§ **Goal of the exercise**
What is needed is the whole of the data, set down exactly.

§ **Dataset**
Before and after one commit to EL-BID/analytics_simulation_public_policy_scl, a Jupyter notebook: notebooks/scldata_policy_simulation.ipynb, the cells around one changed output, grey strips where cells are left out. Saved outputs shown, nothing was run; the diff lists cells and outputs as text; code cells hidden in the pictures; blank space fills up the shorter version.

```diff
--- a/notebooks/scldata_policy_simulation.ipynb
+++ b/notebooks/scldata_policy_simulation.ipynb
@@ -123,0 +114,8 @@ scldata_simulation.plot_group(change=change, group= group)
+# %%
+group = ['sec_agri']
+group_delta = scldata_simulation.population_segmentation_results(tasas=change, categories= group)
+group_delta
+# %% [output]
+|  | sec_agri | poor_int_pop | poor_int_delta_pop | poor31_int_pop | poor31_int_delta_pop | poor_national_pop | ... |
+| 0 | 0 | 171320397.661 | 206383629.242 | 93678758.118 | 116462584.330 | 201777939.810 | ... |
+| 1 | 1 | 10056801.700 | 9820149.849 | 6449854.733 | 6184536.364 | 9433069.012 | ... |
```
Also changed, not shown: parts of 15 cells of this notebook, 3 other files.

§ **Exercise result**
Before and after one commit to EL-BID/analytics_simulation_public_policy_scl, a Jupyter notebook: notebooks/scldata_policy_simulation.ipynb, the cells around one changed output, grey strips where cells are left out. Saved outputs shown, nothing was run; the diff lists cells and outputs as text; code cells hidden in the pictures; blank space fills up the shorter version.

```diff
--- a/notebooks/scldata_policy_simulation.ipynb
+++ b/notebooks/scldata_policy_simulation.ipynb
@@ -123,0 +114,8 @@ scldata_simulation.plot_group(change=change, group= group)
+# %%
+group = ['sec_agri']
+group_delta = scldata_simulation.population_segmentation_results(tasas=change, categories= group)
+group_delta
+# %% [output]
+|  | sec_agri | poor_int_pop | poor_int_delta_pop | poor31_int_pop | poor31_int_delta_pop | poor_national_pop | ... |
+| 0 | 0 | 171320397.661 | 206383629.242 | 93678758.118 | 116462584.330 | 201777939.810 | ... |
+| 1 | 1 | 10056801.700 | 9820149.849 | 6449854.733 | 6184536.364 | 9433069.012 | ... |
```
Also changed, not shown: parts of 15 cells of this notebook, 3 other files.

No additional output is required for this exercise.